ACTIVITY:
Each entry is to be output as written, so that none is missing.

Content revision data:

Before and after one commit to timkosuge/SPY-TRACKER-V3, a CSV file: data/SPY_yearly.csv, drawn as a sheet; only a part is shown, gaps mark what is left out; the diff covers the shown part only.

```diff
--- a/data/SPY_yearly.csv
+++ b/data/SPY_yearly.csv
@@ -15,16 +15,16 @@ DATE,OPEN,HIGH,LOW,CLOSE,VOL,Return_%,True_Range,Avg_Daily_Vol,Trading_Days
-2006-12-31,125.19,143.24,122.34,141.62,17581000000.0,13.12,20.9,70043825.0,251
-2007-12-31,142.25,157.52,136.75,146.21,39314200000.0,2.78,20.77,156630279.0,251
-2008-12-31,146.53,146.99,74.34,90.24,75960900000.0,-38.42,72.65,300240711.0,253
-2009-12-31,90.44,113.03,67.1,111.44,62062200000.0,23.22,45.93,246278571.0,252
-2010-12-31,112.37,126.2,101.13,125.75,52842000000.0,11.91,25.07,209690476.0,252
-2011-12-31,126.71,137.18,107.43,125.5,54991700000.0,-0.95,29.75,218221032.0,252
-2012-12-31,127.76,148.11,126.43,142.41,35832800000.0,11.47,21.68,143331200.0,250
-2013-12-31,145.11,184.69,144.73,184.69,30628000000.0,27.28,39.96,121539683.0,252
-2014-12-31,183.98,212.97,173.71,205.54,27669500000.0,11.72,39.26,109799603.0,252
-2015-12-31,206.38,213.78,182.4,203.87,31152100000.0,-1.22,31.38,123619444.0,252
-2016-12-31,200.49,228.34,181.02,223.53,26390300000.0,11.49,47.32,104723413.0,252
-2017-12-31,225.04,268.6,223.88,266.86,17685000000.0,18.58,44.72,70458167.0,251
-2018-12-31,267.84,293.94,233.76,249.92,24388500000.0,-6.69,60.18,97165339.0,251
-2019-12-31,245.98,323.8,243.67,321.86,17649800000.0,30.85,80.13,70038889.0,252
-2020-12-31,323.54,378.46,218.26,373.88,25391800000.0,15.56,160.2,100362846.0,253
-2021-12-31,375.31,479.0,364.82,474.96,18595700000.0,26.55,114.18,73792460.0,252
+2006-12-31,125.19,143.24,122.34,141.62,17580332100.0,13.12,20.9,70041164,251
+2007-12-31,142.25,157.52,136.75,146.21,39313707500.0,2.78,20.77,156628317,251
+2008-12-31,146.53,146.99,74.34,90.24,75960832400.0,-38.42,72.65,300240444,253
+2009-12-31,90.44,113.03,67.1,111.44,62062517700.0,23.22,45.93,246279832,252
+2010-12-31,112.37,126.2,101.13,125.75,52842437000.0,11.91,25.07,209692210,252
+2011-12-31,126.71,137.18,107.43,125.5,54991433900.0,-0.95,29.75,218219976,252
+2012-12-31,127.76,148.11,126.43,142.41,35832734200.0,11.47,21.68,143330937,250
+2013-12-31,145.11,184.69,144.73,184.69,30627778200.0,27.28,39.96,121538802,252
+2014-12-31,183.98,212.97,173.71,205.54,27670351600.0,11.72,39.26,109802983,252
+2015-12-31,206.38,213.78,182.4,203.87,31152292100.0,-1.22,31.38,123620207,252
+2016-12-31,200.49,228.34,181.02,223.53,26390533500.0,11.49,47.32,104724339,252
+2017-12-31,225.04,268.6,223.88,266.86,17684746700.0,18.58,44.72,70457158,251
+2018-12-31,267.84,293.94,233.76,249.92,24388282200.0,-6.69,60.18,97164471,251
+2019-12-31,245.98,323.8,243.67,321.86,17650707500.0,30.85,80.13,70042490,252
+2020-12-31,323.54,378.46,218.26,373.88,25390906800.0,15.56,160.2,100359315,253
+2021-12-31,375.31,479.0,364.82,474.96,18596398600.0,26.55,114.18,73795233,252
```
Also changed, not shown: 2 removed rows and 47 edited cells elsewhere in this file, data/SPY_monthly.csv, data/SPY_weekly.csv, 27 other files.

TASK OUTPUT:
Before and after one commit to timkosuge/SPY-TRACKER-V3, a CSV file: data/SPY_yearly.csv, drawn as a sheet; only a part is shown, gaps mark what is left out; the diff covers the shown part only.

```diff
--- a/data/SPY_yearly.csv
+++ b/data/SPY_yearly.csv
@@ -15,16 +15,16 @@ DATE,OPEN,HIGH,LOW,CLOSE,VOL,Return_%,True_Range,Avg_Daily_Vol,Trading_Days
-2006-12-31,125.19,143.24,122.34,141.62,17581000000.0,13.12,20.9,70043825.0,251
-2007-12-31,142.25,157.52,136.75,146.21,39314200000.0,2.78,20.77,156630279.0,251
-2008-12-31,146.53,146.99,74.34,90.24,75960900000.0,-38.42,72.65,300240711.0,253
-2009-12-31,90.44,113.03,67.1,111.44,62062200000.0,23.22,45.93,246278571.0,252
-2010-12-31,112.37,126.2,101.13,125.75,52842000000.0,11.91,25.07,209690476.0,252
-2011-12-31,126.71,137.18,107.43,125.5,54991700000.0,-0.95,29.75,218221032.0,252
-2012-12-31,127.76,148.11,126.43,142.41,35832800000.0,11.47,21.68,143331200.0,250
-2013-12-31,145.11,184.69,144.73,184.69,30628000000.0,27.28,39.96,121539683.0,252
-2014-12-31,183.98,212.97,173.71,205.54,27669500000.0,11.72,39.26,109799603.0,252
-2015-12-31,206.38,213.78,182.4,203.87,31152100000.0,-1.22,31.38,123619444.0,252
-2016-12-31,200.49,228.34,181.02,223.53,26390300000.0,11.49,47.32,104723413.0,252
-2017-12-31,225.04,268.6,223.88,266.86,17685000000.0,18.58,44.72,70458167.0,251
-2018-12-31,267.84,293.94,233.76,249.92,24388500000.0,-6.69,60.18,97165339.0,251
-2019-12-31,245.98,323.8,243.67,321.86,17649800000.0,30.85,80.13,70038889.0,252
-2020-12-31,323.54,378.46,218.26,373.88,25391800000.0,15.56,160.2,100362846.0,253
-2021-12-31,375.31,479.0,364.82,474.96,18595700000.0,26.55,114.18,73792460.0,252
+2006-12-31,125.19,143.24,122.34,141.62,17580332100.0,13.12,20.9,70041164,251
+2007-12-31,142.25,157.52,136.75,146.21,39313707500.0,2.78,20.77,156628317,251
+2008-12-31,146.53,146.99,74.34,90.24,75960832400.0,-38.42,72.65,300240444,253
+2009-12-31,90.44,113.03,67.1,111.44,62062517700.0,23.22,45.93,246279832,252
+2010-12-31,112.37,126.2,101.13,125.75,52842437000.0,11.91,25.07,209692210,252
+2011-12-31,126.71,137.18,107.43,125.5,54991433900.0,-0.95,29.75,218219976,252
+2012-12-31,127.76,148.11,126.43,142.41,35832734200.0,11.47,21.68,143330937,250
+2013-12-31,145.11,184.69,144.73,184.69,30627778200.0,27.28,39.96,121538802,252
+2014-12-31,183.98,212.97,173.71,205.54,27670351600.0,11.72,39.26,109802983,252
+2015-12-31,206.38,213.78,182.4,203.87,31152292100.0,-1.22,31.38,123620207,252
+2016-12-31,200.49,228.34,181.02,223.53,26390533500.0,11.49,47.32,104724339,252
+2017-12-31,225.04,268.6,223.88,266.86,17684746700.0,18.58,44.72,70457158,251
+2018-12-31,267.84,293.94,233.76,249.92,24388282200.0,-6.69,60.18,97164471,251
+2019-12-31,245.98,323.8,243.67,321.86,17650707500.0,30.85,80.13,70042490,252
+2020-12-31,323.54,378.46,218.26,373.88,25390906800.0,15.56,160.2,100359315,253
+2021-12-31,375.31,479.0,364.82,474.96,18596398600.0,26.55,114.18,73795233,252
```
Also changed, not shown: 2 removed rows and 47 edited cells elsewhere in this file, data/SPY_monthly.csv, data/SPY_weekly.csv, 27 other files.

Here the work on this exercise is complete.